INPUT FOR THIS TASK>
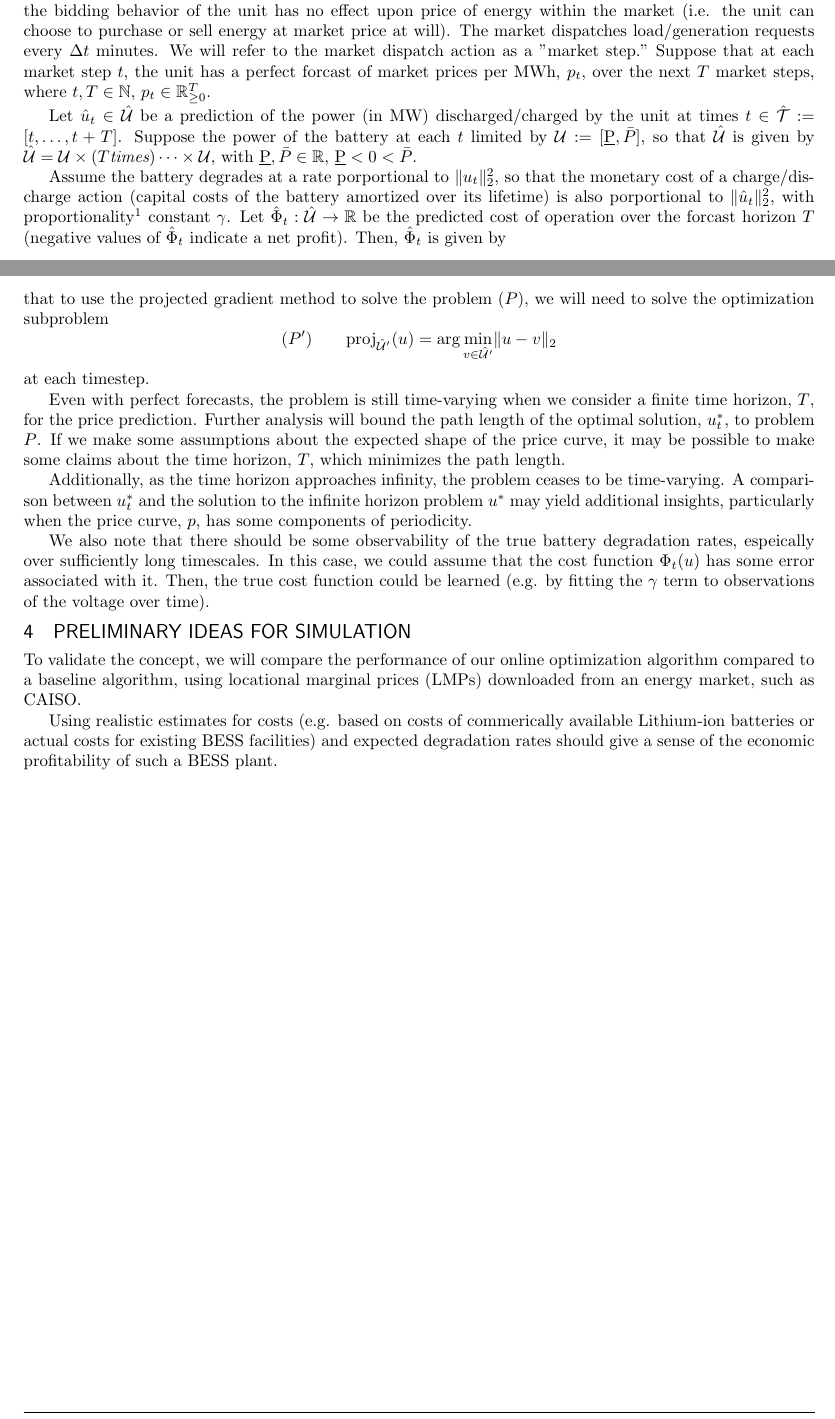
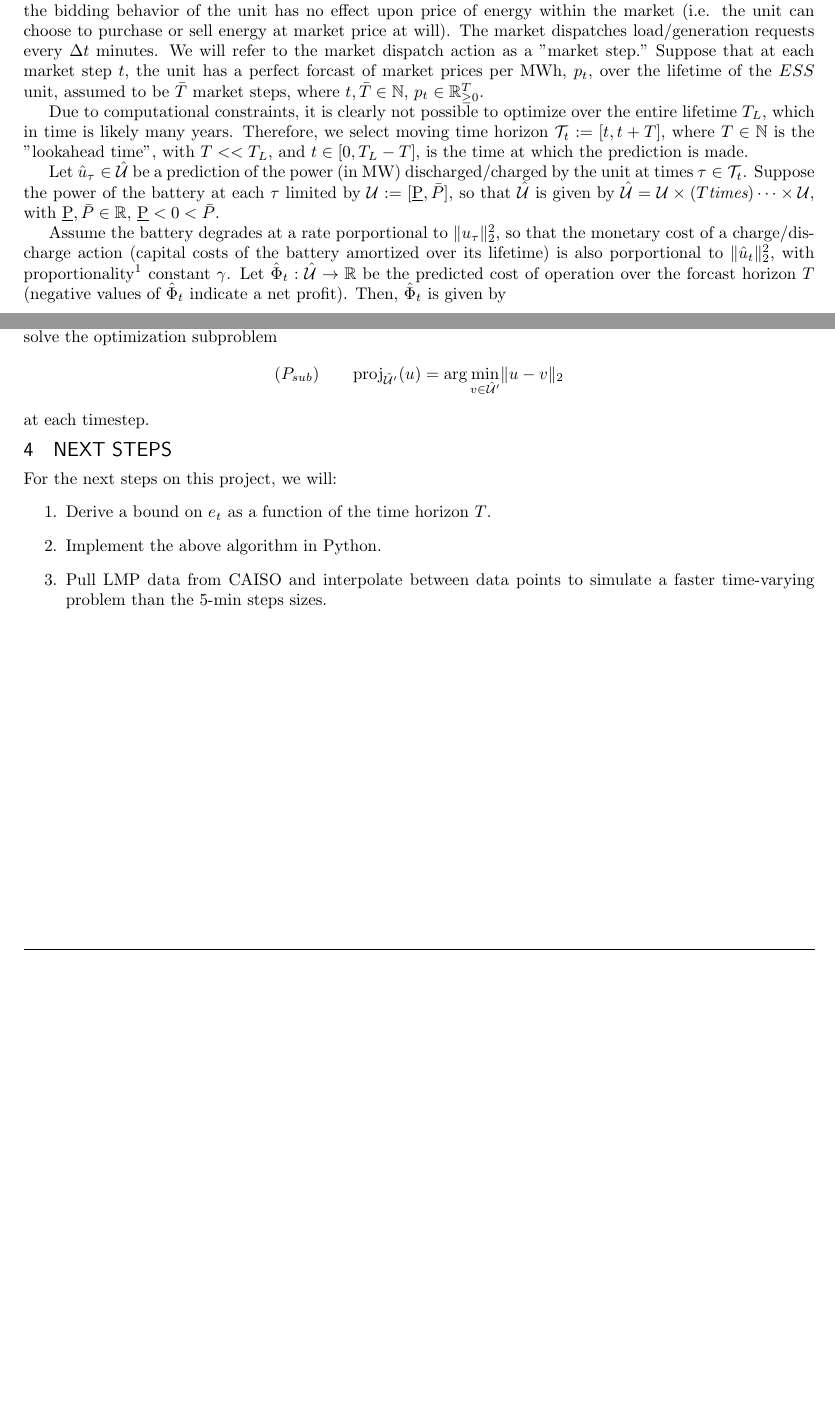
Before and after one commit to seanjennings960/study-hard, a LaTeX problem sheet (controls/online_optimization/project_proposal/main.tex): two parts of pages 1 and 3 of 3, joined at a grey line, cut so that both start at the same text, the shorter picture padded with empty space. Compiled offline with pdfLaTeX.

Commit message:
Update online optimization project for checkin.

```diff
--- a/controls/online_optimization/project_proposal/main.tex
+++ b/controls/online_optimization/project_proposal/main.tex
@@ -9,9 +9,9 @@
 \def\one{\mbox{1\hspace{-4.25pt}\fontsize{12}{14.4}\selectfont\textrm{1}}} % 11pt
 
 \class{ECEN 5478}
-\title{Project Proposal}
+\title{Project Check-in}
 \author{Sean Jennings}
-\date{November 10, 2023}
+\date{December 7, 2023}
 
 \begin{document}
 \maketitle
@@ -77,16 +77,21 @@ competitive that the bidding behavior of the unit has no effect upon price of en
 within the market (i.e. the unit can choose to purchase or sell energy at market price at will).
 The market dispatches load/generation requests every $\Delta t$ minutes. We will
 refer to the market dispatch action as a "market step." Suppose that at each market step $t$,
-the unit has a perfect forcast of market prices per MWh, $p_t$, over the next $T$ market steps,
-where $t,T\in\N$, $p_t\in\R_{\geq0}^T$.
+the unit has a perfect forcast of market prices per MWh, $p_t$, over the lifetime of the
+$ESS$ unit, assumed to be $\bar{T}$ market steps, where $t,\bar{T}\in\N$, $p_t\in\R_{\geq0}^T$.
 
-Let $\hat{u}_t\in\hat{\U}$ be a prediction of the power (in MW) discharged/charged by the unit
-at times $t\in\hat{\mathcal{T}}:=[t, \dots, t+T]$. Suppose the power of the battery at each $t$
+Due to computational constraints, it is clearly not possible to optimize over the
+entire lifetime $T_L$, which in time is likely many years. Therefore, we select moving
+time horizon $\mathcal{T}_t := [t, t + T]$, where $T\in\N$ is the "lookahead time", with $T<<T_L$,
+and $t\in[0, T_L - T]$, is the time at which the prediction is made.
+
+Let $\hat{u}_\tau\in\hat{\U}$ be a prediction of the power (in MW) discharged/charged by the unit
+at times $\tau\in\mathcal{T}_t$. Suppose the power of the battery at each $\tau$
 limited by $\U:=[\underbar{P}, \bar{P}]$,
 so that $\hat{\U}$ is given by $\hat{\U} = \U \times (T \text{\it times}) \dots \times \U$, with
 $\underbar{P}, \bar{P} \in \R$, $\underbar{P} < 0 < \bar{P}$.
 
-Assume the battery degrades at a rate porportional to $\norm{u_t}^2$, so that
+Assume the battery degrades at a rate porportional to $\norm{u_\tau}^2$, so that
 the monetary cost of a charge/discharge action (capital costs of the battery amortized over its
 lifetime) is also porportional to $\norm{\hat{u}_t}^2$, with proportionality\footnote{
     A more realistic would be that the degradation rate is proportional to
@@ -121,0 +136 @@ where $u_\tau$ is the $(\tau - t)$th entry of $u$.
+prediction at $t+1$, the distance from the optimal solution, $e_t$, is given by:
@@ -214,38 +249,19 @@ of other entries, the author is not aware of a closed form of the projection
-function $\text{proj}_{\hat{\U}'}$ for a general convex polytope. So, it's possible that to
-use the projected gradient method to solve the problem $(P)$, we will need to solve the
-optimization subproblem
+function $\text{proj}_{\hat{\U}'}$ for a general convex polytope.
+We will need to solve the optimization subproblem
 \begin{equation*}
-    (P') \qquad \text{proj}_{\hat{\U}'}(u) = \text{arg}\min_{v\in\hat{\U}'}
+    (P_{sub}) \qquad \text{proj}_{\hat{\U}'}(u) = \text{arg}\min_{v\in\hat{\U}'}
         \norm{u - v}
 \end{equation*}
 at each timestep.
 
-Even with perfect forecasts, the problem is still time-varying when we consider
-a finite time horizon, $T$, for the price prediction. Further analysis will bound the path length
-of the optimal solution, $u_t^*$, to problem $P$. If we make some assumptions about the expected
-shape of the price curve, it may be possible to make some claims about the
-time horizon, $T$, which minimizes the path length.
+\section{Next Steps}
 
-Additionally, as the time horizon approaches infinity, the problem ceases to be
-time-varying. A comparison between $u_t^*$ and the solution to the infinite horizon problem
-$u^*$ may yield additional insights, particularly when the price curve, $p$, has some components
-of periodicity.
-
-We also note that there should be some observability of the true battery degradation rates,
-espeically over sufficiently long timescales. In this case, we could assume that the cost function
-$\Phi_t(u)$ has some error associated with it. Then, the true cost function could be learned
-(e.g. by fitting the $\gamma$ term to observations of the voltage over time).
-
-\section{Preliminary Ideas for Simulation}
-
-To validate the concept, we will compare the performance of
-our online optimization algorithm compared to a baseline algorithm,
-using locational marginal prices (LMPs) downloaded from an
-energy market, such as CAISO.
-
-Using realistic estimates for costs (e.g. based on costs of commerically available
-Lithium-ion batteries or actual costs for existing BESS facilities)
-and expected degradation rates should
-give a sense of the economic profitability of such a BESS plant.
+For the next steps on this project, we will:
+\begin{enumerate}
+    \item Derive a bound on $e_t$ as a function of the time horizon $T$.
+    \item Implement the above algorithm in Python.
+    \item Pull LMP data from CAISO and interpolate between data points to simulate a faster time-varying
+        problem than the 5-min steps sizes.
+\end{enumerate}
 
 \end{document}
```
Also changed, not shown: controls/online_optimization/project_proposal/main.tex (43 more changed lines).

ABOUT THIS EXERCISE>
Each line holding "prices" in the records should be copied out.

ANSWER TO THE PROBLEM>
-the unit has a perfect forcast of market prices per MWh, $p_t$, over the next $T$ market steps,
+the unit has a perfect forcast of market prices per MWh, $p_t$, over the lifetime of the
-using locational marginal prices (LMPs) downloaded from an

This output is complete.